Sign a user in to a website or application
When to use a sign-in form
- Accessing customized or private content. When users expect information to be customized or private, place it behind a sign-in form.
When to consider something else
- Accessing public content. Allow users to access as much as of your online services as possible without having to sign in. Sign-in forms are a barrier between users and the content they want.
- Less is more. Make your explanations concise. Users sign in faster when less text surrounds the form.
- Allow email addresses to sign in. People have an easier time remembering their email address than they do a unique username.
- Consider keeping users signed in. If you must include a sign-in form, consider allowing users to stay logged in (“Remember me”) on trusted computers so they can avoid this barrier in the future.
- Make it easy to retrieve forgotten sign-in info. Most authentication failures occur because a user has forgotten their username or password. This is especially common when a long time passes between visits, as is the case with most federal websites.
- Toggle password masking. Password masking (replacing what the user types with a generic symbol) makes it more likely that users will make mistakes when trying to sign in, and doesn't offer much in the way of additional security. Allow users to unmask the password field so they can see what they type. This is especially useful on mobile devices, when users are more likely to mistype.

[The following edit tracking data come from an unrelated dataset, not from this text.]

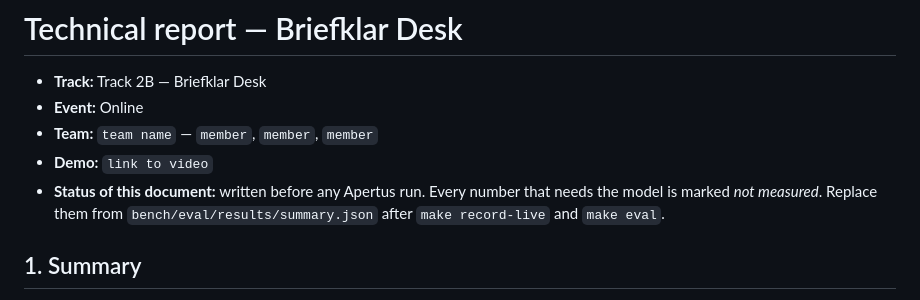
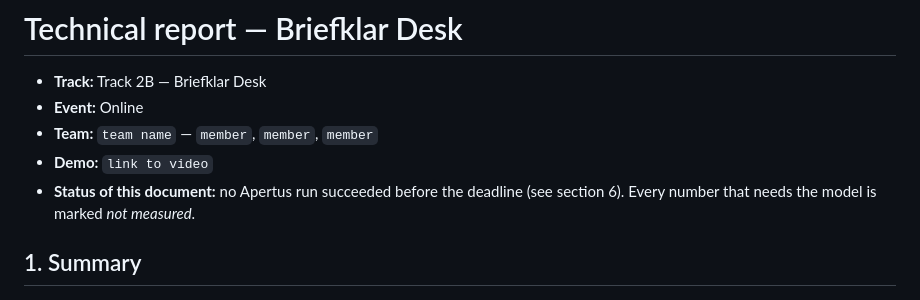
Before and after one commit to bhavya-jpg/briefklar-desk, a Markdown page: track_2b/technical_report.md, the part around the change. GitHub-like rendering.

Commit message:
Report: update the status line
Co-Authored-By: Claude Opus 5.5 <noreply@anthropic.com>

```diff
--- a/track_2b/technical_report.md
+++ b/track_2b/technical_report.md
@@ -4,8 +4,8 @@
 - **Event:** Online
 - **Team:** `team name` — `member`, `member`, `member`
 - **Demo:** `link to video`
-- **Status of this document:** written before any Apertus run. Every number that needs the model is marked
-  *not measured*. Replace them from `bench/eval/results/summary.json` after `make record-live` and `make eval`.
+- **Status of this document:** no Apertus run succeeded before the deadline (see section 6). Every number
+  that needs the model is marked *not measured*.
 
 ## 1. Summary
 
```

- Customize accessibly. As you customize this form template, make sure it continues to follow the accessibility guidelines for form templates and the accessibility guidelines for form controls.
- Give adequate advance notice before automatic sign-out. Don’t automatically sign out a user without giving them 20 seconds' advance notice to request more time. Users with disabilities sometimes require more time to respond to prompts.